## ASSIGNMENT
Copy the records exactly, leaving out every picture.

## DATA IN THIS EXERCISE
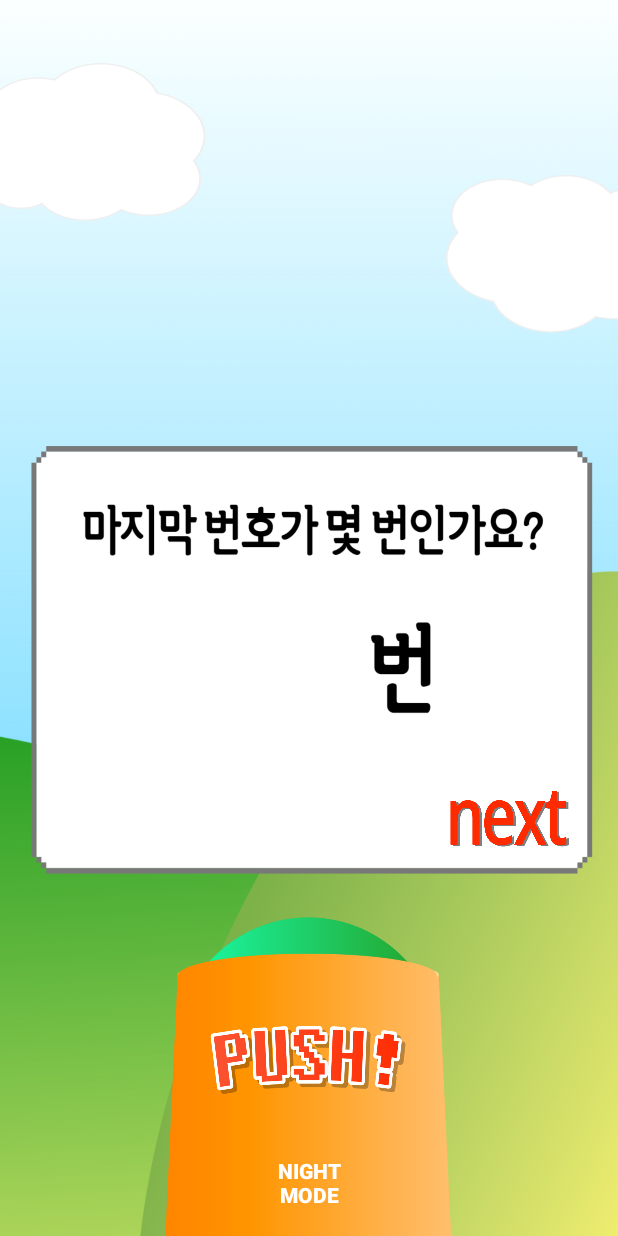
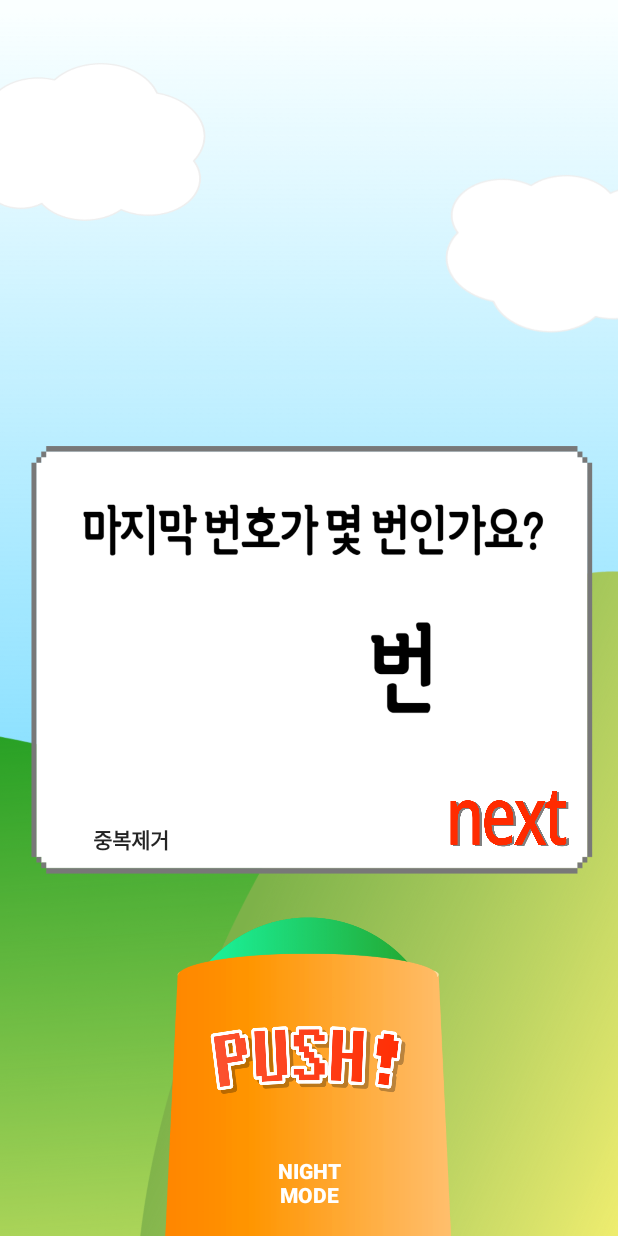
Before and after one commit to roncan1/RandomCannon, an Android app: the screen it shows after launch (MainActivity), on a phone screen of 412 x 824 dp. Run offline under Robolectric (Android 15) with nearby library versions, the phone set to English and light mode, and no system bars.

Commit message:
Update activity_main.xml

```diff
--- a/app/src/main/res/layout/activity_main.xml
+++ b/app/src/main/res/layout/activity_main.xml
@@ -47,6 +47,7 @@
         android:layout_height="wrap_content"
         android:text="중복제거"
         android:textStyle="bold"
+        android:textColor="#242424"
         app:layout_constraintBottom_toBottomOf="parent"
         app:layout_constraintEnd_toStartOf="@+id/Button_next"
         app:layout_constraintHorizontal_bias="0.153"
```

## EXERCISE RESPONSE
Before and after one commit to roncan1/RandomCannon, an Android app: the screen it shows after launch (MainActivity), on a phone screen of 412 x 824 dp. Run offline under Robolectric (Android 15) with nearby library versions, the phone set to English and light mode, and no system bars.

Commit message:
Update activity_main.xml

```diff
--- a/app/src/main/res/layout/activity_main.xml
+++ b/app/src/main/res/layout/activity_main.xml
@@ -47,6 +47,7 @@
         android:layout_height="wrap_content"
         android:text="중복제거"
         android:textStyle="bold"
+        android:textColor="#242424"
         app:layout_constraintBottom_toBottomOf="parent"
         app:layout_constraintEnd_toStartOf="@+id/Button_next"
         app:layout_constraintHorizontal_bias="0.153"
```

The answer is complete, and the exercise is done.